Now, before I go any further, I want to acknowledge how lofty some of these comparisons are. Kyrie? James? Steph? If you gave me truth serum and asked me if I think D’Angelo would end up being as good as any of these guys, I would reluctantly admit that it’s doubtful. These are some of the best players in the league, including the best shooter and quite possibly the second best shooting guard of all time (don’t even get me started, that’s a conversation for another time).
What I am pointing out is that D’Angelo Russell is young, talented, and his group of peers is playing at a higher caliber than any of us might have expected when the season began. The guy made the damn All Star team after averaging 15.7 points over his first 13 games. I have no idea how good he’ll end up being. No one does, but he’s among some impressive company.

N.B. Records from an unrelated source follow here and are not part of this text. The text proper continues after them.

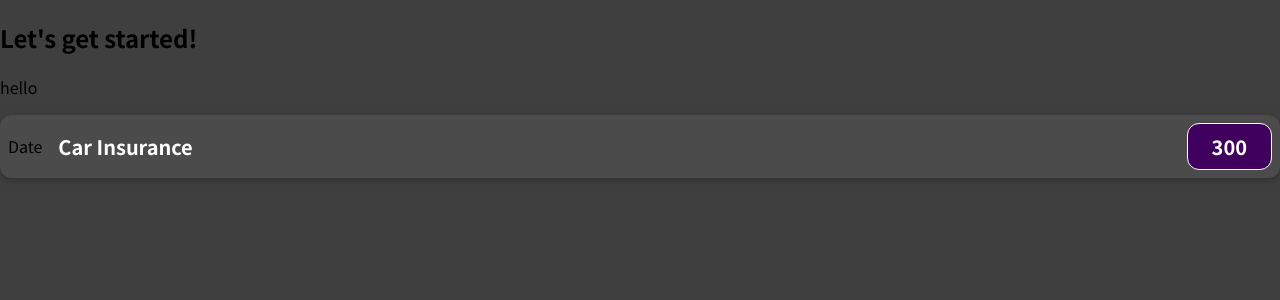
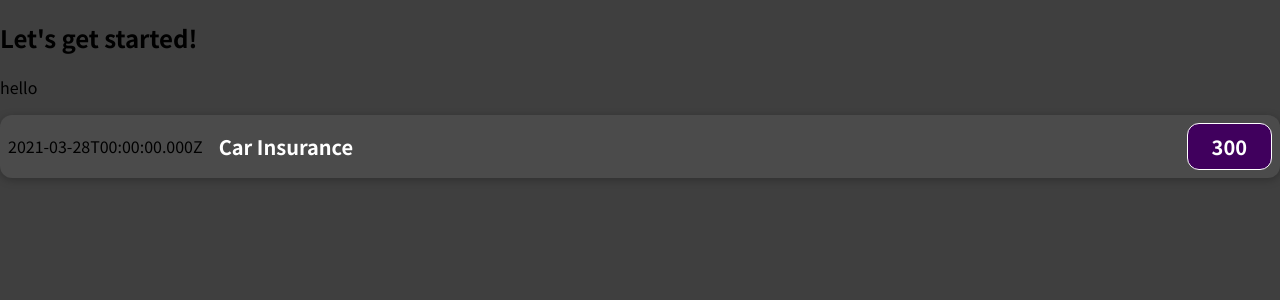
Before and after one commit to Kavery-pm/ExpenseManager, a JavaScript app in the folder 01-starting-setup/: page / in a window 1280 px wide. Shown: the top 300 px of the page. Built offline with nearby package versions, Linux system fonts and the light colour scheme.

Commit message:
first comit

```diff
--- a/01-starting-setup/src/components/ExpenseItem.js
+++ b/01-starting-setup/src/components/ExpenseItem.js
@@ -1,8 +1,9 @@
 import './ExpenseItem.css';
 function ExpenseItem() {
+  const expenseDate= new Date(2021,2, 28);
   return (
     <div className="expense-item">
-      <div>Date</div>
+      <div>{expenseDate.toISOString()}</div>
       <div className="expense-item__description">
         <h2>Car Insurance</h2>
         <div className="expense-item__price">300</div>
```
Also changed, not shown: 1 other file (tests, documents, lock files or other folders).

This season has been fun and stressful and exhilarating and disappointing and frustrating and amazing. The ups have been way up and the downs have been in the sewer. Throughout it all, D’Angelo has been there, hitting shots (and missing defensive queues) and making impossible floaters (and sailing alley-oop passes into the seats), much like those guys at that age. What’s next? I don’t know. The playoffs, hopefully. Maybe a max contract. Maybe another All Star selection. (Probably some more floaters.) What do I know for sure? He is fun, even hilarious to watch. He is talented, and he is the face of the Brooklyn Nets. Hopefully for a while.